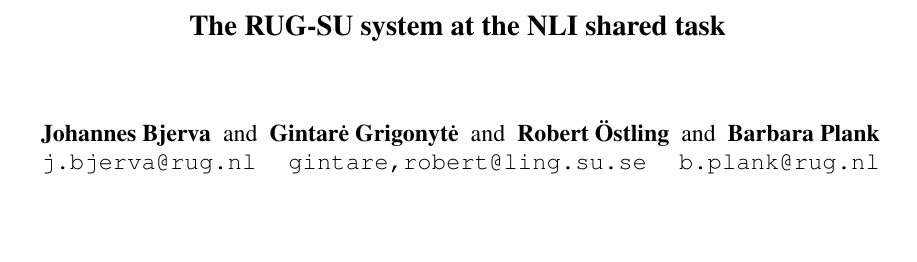
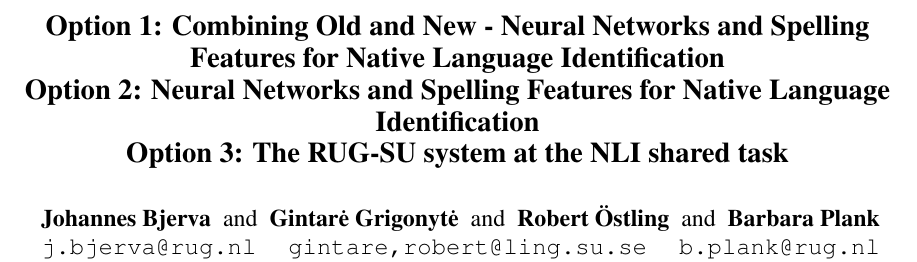
Before and after one commit to bjerva/nli-2017-neural, a LaTeX paper (paper/bea12nli.tex): part of page 1 of 5, cut at the place of the change, the shorter picture padded with empty space. Compiled offline with pdfLaTeX.

Commit message:
Some title suggestions

```diff
--- a/paper/bea12nli.tex
+++ b/paper/bea12nli.tex
@@ -23,7 +23,9 @@
 \newcommand\BibTeX{B{\sc ib}\TeX}
 
 
-\title{The RUG-SU system at the NLI shared task}
+\title{Option 1: Combining Old and New - Neural Networks and Spelling Features for Native Language Identification\\
+Option 2: Neural Networks and Spelling Features for Native Language Identification\\
+Option 3: The RUG-SU system at the NLI shared task\\}
 
 % Author information can be set in various styles:
 % For several authors from the same institution:
```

### [WORK REQUEST]
If a line in the records above contains "Option", copy that line.

### [RESULT OF THE EXERCISE]
+\title{Option 1: Combining Old and New - Neural Networks and Spelling Features for Native Language Identification\\
+Option 2: Neural Networks and Spelling Features for Native Language Identification\\
+Option 3: The RUG-SU system at the NLI shared task\\}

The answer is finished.